» PROBLEM STATEMENT: Word for word, restate the records that come next, omitting the images.
*** Opening INFORMATION GIVEN ***
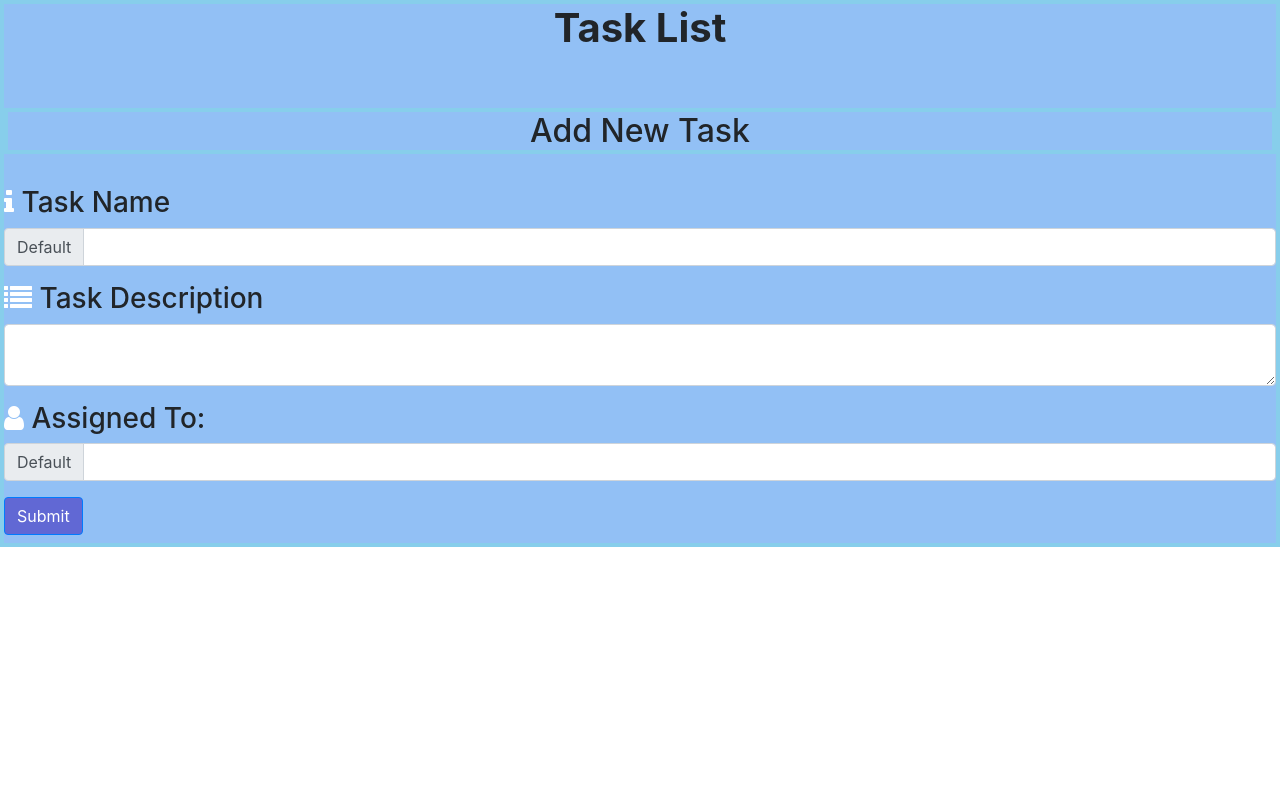
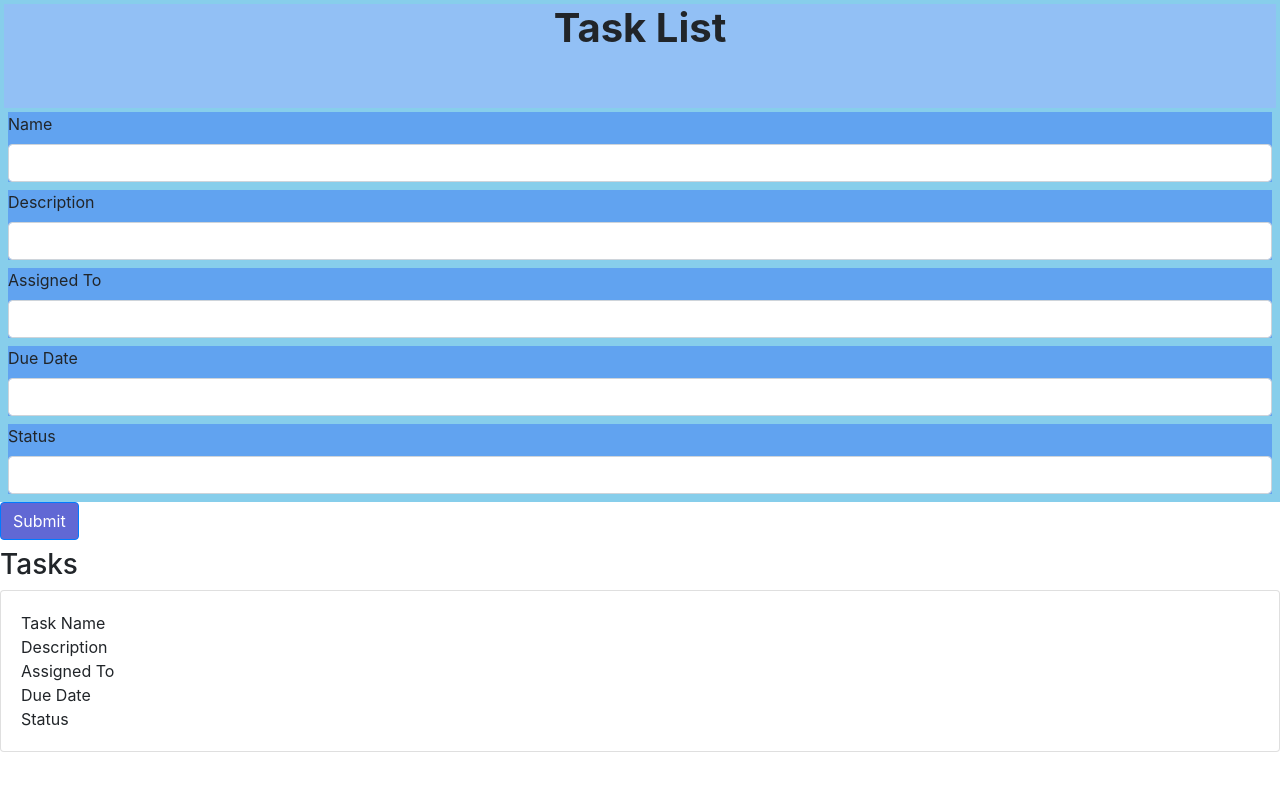
Before and after one commit to JideAina/Task-Manager, a plain HTML site: page index.html in a window 1280 px wide. Drawn offline with nearby package versions, Linux system fonts and the light colour scheme; files that its build step writes are made by us from their sources.

Commit message:
step 1-3

```diff
--- a/index.html
+++ b/index.html
@@ -1,43 +1,79 @@
 <!DOCTYPE html>
 <html>
+
 <head>
-    <link rel="stylesheet" href="https://stackpath.bootstrapcdn.com/bootstrap/4.2.1/css/bootstrap.min.css" integrity="sha384-GJzZqFGwb1QTTN6wy59ffF1BuGJpLSa9DkKMp0DgiMDm4iYMj70gZWKYbI706tWS" crossorigin="anonymous">
+  <link rel="stylesheet" href="https://stackpath.bootstrapcdn.com/bootstrap/4.2.1/css/bootstrap.min.css"
+    integrity="sha384-GJzZqFGwb1QTTN6wy59ffF1BuGJpLSa9DkKMp0DgiMDm4iYMj70gZWKYbI706tWS" crossorigin="anonymous">
   <link href="C:\Users\SynQuis\Final-Project\.css" rel="stylesheet" type="text/css">
   <link href="https://app.moqups.com/ES7blUa4lRigJYUlMSFHTrsxtg0hnBwQ/view/page/ad64222d5">
-    <link href="\style.css" rel="stylesheet" type="text/css">
+  <link href="./css/style.css" rel="stylesheet" type="text/css">
   <link rel="stylesheet" href="/font-awesome.css">
-    <link rel="stylesheet" href="index.js" type="text/JavaScript">
   <title>Code Brigaders Final-Project</title>
 </head>
+
 <body>
   <form>
     <div class="form-group">
       <h1 class="title">Task List</h1><br><br>
-          <h2>Add New Task</h2><br>
-          <h3><i style ="color:white;"class="fa fa-info" aria-hidden="true"> </i> Task Name</h3>
+      <!-- <h2>Add New Task</h2><br>
+      <h3><i style="color:white;" class="fa fa-info" aria-hidden="true"> </i> Task Name</h3>
       <div class="input-group mb-3">
         <div class="input-group-prepend">
           <span class="input-group-text" id="inputGroup-sizing-default">Default</span>
         </div>
-            <input type="text" class="form-control" aria-label="Sizing example input" aria-describedby="inputGroup-sizing-default">
+        <input type="text" class="form-control" aria-label="Sizing example input"
+          aria-describedby="inputGroup-sizing-default">
       </div>
-          <h3><i style ="color:white;" class="fa fa-list"  aria-hidden="true"></i> Task Description</h3>
+      <h3><i style="color:white;" class="fa fa-list" aria-hidden="true"></i> Task Description</h3>
       <div class="input-group mb-3">
 
-            <textarea row="50" col="30"class="form-control" aria-label="Sizing example input" aria-describedby="inputGroup-sizing-default"></textarea>
+        <textarea row="50" col="30" class="form-control" aria-label="Sizing example input"
+          aria-describedby="inputGroup-sizing-default"></textarea>
       </div>
-          <h3><i style ="color:white;" class="fa fa-user" aria-hidden="true"></i> Assigned To:</h3>
+      <h3><i style="color:white;" class="fa fa-user" aria-hidden="true"></i> Assigned To:</h3>
       <div class="input-group mb-3">
         <div class="input-group-prepend">
           <span class="input-group-text" id="inputGroup-sizing-default">Default</span>
         </div>
-            <input type="text" class="form-control" aria-label="Sizing example input" aria-describedby="inputGroup-sizing-default">
+        <input type="text" class="form-control" aria-label="Sizing example input"
+          aria-describedby="inputGroup-sizing-default"> -->
+
+      <div class="form-group">
+        <label for="name">Name</label>
+        <input type="text" class="form-control" id="name" name="name" required />
       </div>
-
-
-
+      <div class="form-group">
+        <label for="description">Description</label>
+        <input type="text" class="form-control" id="description" name="description" required />
+      </div>
+      <div class="form-group">
+        <label for="assigned">Assigned To</label>
+        <input type="text" class="form-control" id="assigned" name="assigned" required />
+      </div>
+      <div class="form-group">
+        <label for="due_date">Due Date</label>
+        <input type="text" class="form-control" id="due_date" name="date" required />
+      </div>
+      <div class="form-group">
+        <label for="status">Status</label>
+        <input type="text" class="form-control" id="status" name="status" required />
+      </div>
+    </div>
     <div>
       <button type="submit" class="btn btn-primary mb-2">Submit</button>
+    </div>
+    <h3>Tasks</h3>
+    <div class="card">
+      <div class="card-body">
+        <ul class="list-group" style="list-style-type:none;">
+         <li>Task Name</li>
+         <li>Description</li>
+         <li>Assigned To</li>
+         <li>Due Date</li>
+         <li>Status</li>
+        </ul>
+
+      </div>
     </div>
 
 
--- a/index.js
+++ b/index.js
@@ -0,0 +1,3 @@
+const validFormFieldInput = (data) =>  {
+
+}
```
Lines whose indentation alone changed are shown as unchanged.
*** Closing INFORMATION GIVEN ***
» SOLVED PROBLEM:
Before and after one commit to JideAina/Task-Manager, a plain HTML site: page index.html in a window 1280 px wide. Drawn offline with nearby package versions, Linux system fonts and the light colour scheme; files that its build step writes are made by us from their sources.

Commit message:
step 1-3

```diff
--- a/index.html
+++ b/index.html
@@ -1,43 +1,79 @@
 <!DOCTYPE html>
 <html>
+
 <head>
-    <link rel="stylesheet" href="https://stackpath.bootstrapcdn.com/bootstrap/4.2.1/css/bootstrap.min.css" integrity="sha384-GJzZqFGwb1QTTN6wy59ffF1BuGJpLSa9DkKMp0DgiMDm4iYMj70gZWKYbI706tWS" crossorigin="anonymous">
+  <link rel="stylesheet" href="https://stackpath.bootstrapcdn.com/bootstrap/4.2.1/css/bootstrap.min.css"
+    integrity="sha384-GJzZqFGwb1QTTN6wy59ffF1BuGJpLSa9DkKMp0DgiMDm4iYMj70gZWKYbI706tWS" crossorigin="anonymous">
   <link href="C:\Users\SynQuis\Final-Project\.css" rel="stylesheet" type="text/css">
   <link href="https://app.moqups.com/ES7blUa4lRigJYUlMSFHTrsxtg0hnBwQ/view/page/ad64222d5">
-    <link href="\style.css" rel="stylesheet" type="text/css">
+  <link href="./css/style.css" rel="stylesheet" type="text/css">
   <link rel="stylesheet" href="/font-awesome.css">
-    <link rel="stylesheet" href="index.js" type="text/JavaScript">
   <title>Code Brigaders Final-Project</title>
 </head>
+
 <body>
   <form>
     <div class="form-group">
       <h1 class="title">Task List</h1><br><br>
-          <h2>Add New Task</h2><br>
-          <h3><i style ="color:white;"class="fa fa-info" aria-hidden="true"> </i> Task Name</h3>
+      <!-- <h2>Add New Task</h2><br>
+      <h3><i style="color:white;" class="fa fa-info" aria-hidden="true"> </i> Task Name</h3>
       <div class="input-group mb-3">
         <div class="input-group-prepend">
           <span class="input-group-text" id="inputGroup-sizing-default">Default</span>
         </div>
-            <input type="text" class="form-control" aria-label="Sizing example input" aria-describedby="inputGroup-sizing-default">
+        <input type="text" class="form-control" aria-label="Sizing example input"
+          aria-describedby="inputGroup-sizing-default">
       </div>
-          <h3><i style ="color:white;" class="fa fa-list"  aria-hidden="true"></i> Task Description</h3>
+      <h3><i style="color:white;" class="fa fa-list" aria-hidden="true"></i> Task Description</h3>
       <div class="input-group mb-3">
 
-            <textarea row="50" col="30"class="form-control" aria-label="Sizing example input" aria-describedby="inputGroup-sizing-default"></textarea>
+        <textarea row="50" col="30" class="form-control" aria-label="Sizing example input"
+          aria-describedby="inputGroup-sizing-default"></textarea>
       </div>
-          <h3><i style ="color:white;" class="fa fa-user" aria-hidden="true"></i> Assigned To:</h3>
+      <h3><i style="color:white;" class="fa fa-user" aria-hidden="true"></i> Assigned To:</h3>
       <div class="input-group mb-3">
         <div class="input-group-prepend">
           <span class="input-group-text" id="inputGroup-sizing-default">Default</span>
         </div>
-            <input type="text" class="form-control" aria-label="Sizing example input" aria-describedby="inputGroup-sizing-default">
+        <input type="text" class="form-control" aria-label="Sizing example input"
+          aria-describedby="inputGroup-sizing-default"> -->
+
+      <div class="form-group">
+        <label for="name">Name</label>
+        <input type="text" class="form-control" id="name" name="name" required />
       </div>
-
-
-
+      <div class="form-group">
+        <label for="description">Description</label>
+        <input type="text" class="form-control" id="description" name="description" required />
+      </div>
+      <div class="form-group">
+        <label for="assigned">Assigned To</label>
+        <input type="text" class="form-control" id="assigned" name="assigned" required />
+      </div>
+      <div class="form-group">
+        <label for="due_date">Due Date</label>
+        <input type="text" class="form-control" id="due_date" name="date" required />
+      </div>
+      <div class="form-group">
+        <label for="status">Status</label>
+        <input type="text" class="form-control" id="status" name="status" required />
+      </div>
+    </div>
     <div>
       <button type="submit" class="btn btn-primary mb-2">Submit</button>
+    </div>
+    <h3>Tasks</h3>
+    <div class="card">
+      <div class="card-body">
+        <ul class="list-group" style="list-style-type:none;">
+         <li>Task Name</li>
+         <li>Description</li>
+         <li>Assigned To</li>
+         <li>Due Date</li>
+         <li>Status</li>
+        </ul>
+
+      </div>
     </div>
 
 
--- a/index.js
+++ b/index.js
@@ -0,0 +1,3 @@
+const validFormFieldInput = (data) =>  {
+
+}
```
Lines whose indentation alone changed are shown as unchanged.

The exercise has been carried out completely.